There are two basic forms of balance. Static balance, being able to balance without moving; (i.e. standing on one leg). Active balance, being able to control oneself in motion; jumping sideways and stabilizing on one leg. Learning how to improve your balance starts with a static position and progresses to active movements.
All exercises starts with neuromuscular control (pertaining to nerves and muscles) not strength. Watch a baby learn to walk. They walk and fall down over and over again, but soon they put a few steps together and begin to walk on their own. Their legs get a little stronger over time, but what really happens is that they learn to control their bodies in an upright position. Learning to control our joints is the first step to improving our ability to balance, reduce our chances of falling and increasing our strength.
To get a better feel of how good your balance ability is, here are a couple basic tests you can try.
Before you try these or any other exercises you should:
Talk to your doctor to make sure it is an appropriate exercise for you to do.
Make sure the area where you are trying these are clear of any objects (in case you fall).
You should also try these exercises by a wall in case you need to brace yourself.
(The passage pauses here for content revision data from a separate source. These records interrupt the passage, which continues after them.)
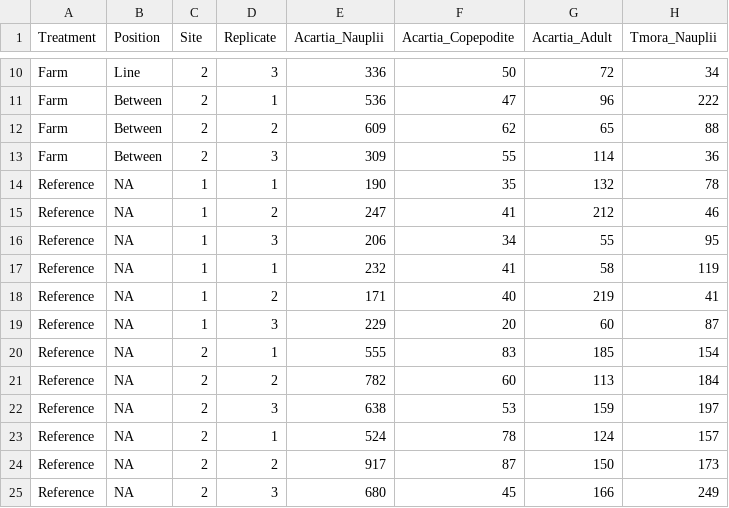
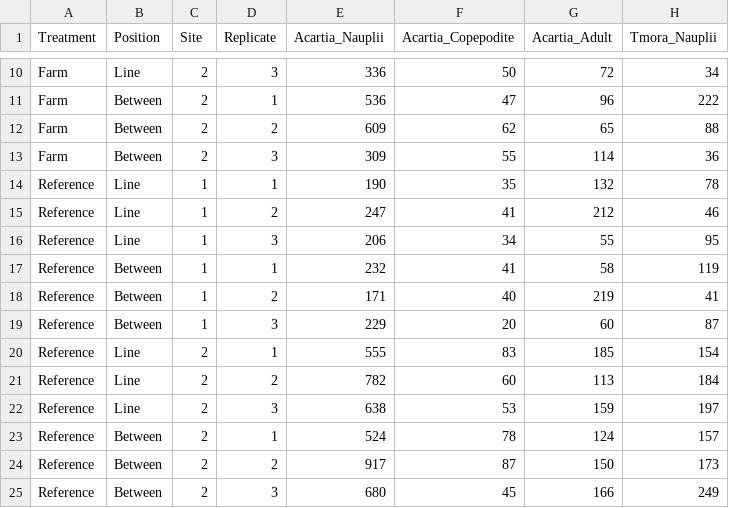
Before and after one commit to Monsauce/Stability-mechanisms, a CSV file: ZooplanktonTowCounts.csv, drawn as a sheet; only a part is shown, gaps mark what is left out; the diff names each change by its address in the sheet, - before the commit and + after, or states it on an @@ line.

Commit message:
adding distance info for reference sites

```diff
--- a/ZooplanktonTowCounts.csv
+++ b/ZooplanktonTowCounts.csv
-B14:B16 (Position): NA
+B14:B16 (Position): Line
-B17:B19 (Position): NA
+B17:B19 (Position): Between
-B20:B22 (Position): NA
+B20:B22 (Position): Line
-B23:B25 (Position): NA
+B23:B25 (Position): Between
```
Basic Test exercises
Stand on one foot. Every time you walk there is a moment that you are technically on one foot. Stand by a wall and lift one off the ground. (Make sure the foot that is in the air is not touching your other leg). Ideally you should be able to stand on one foot for a minimum of 20 seconds. Don’t be surprised if you find it easier to stand on one leg and not the other. This is because everyone has a dominate side. You will also find that balancing in shoes may challenge differently than if you do this barefoot.
Lateral balance – Standing with your feet slightly separated, step to your side and lift the trailing leg off the ground; do not put the trailing leg down for 1-2 seconds. Repeat going the other way. (example) Stepping to your right, your left leg would stay off the ground for 1-2 seconds. Then when you step to your right your left leg would stay off the ground for 1-2 seconds. Ideally you should be able to do this 10x each leg. Overtime there will be many ways to increase the intensity of this exercise.
If you feel you are more advanced, here are other challenges for you to try.
Stand heel to toe. Hold a medicine ball or small weight (this should not be too heavy of a weight). Look straight ahead and extend your arms forward and back 5 times. While looking forward, extend your arms to your left 5 times (while still keeping your head and eyes looking forward, then do the same to with extending our arms back forth 5 times to your right. Switch feet and repeat same exercise.
Having the ability to balance and control your body’s movements may help you recover from a simple stumble or prevent a fall or injury that could change your life. There are many ways to incorporate balancing techniques into your everyday workout routine. Progressing your ability to balance is crucial to living your next 50 years in a healthy and productive lifestyle.
Albert Einstein said it best, “Life is like riding a bicycle. To keep your balance you must keep moving.”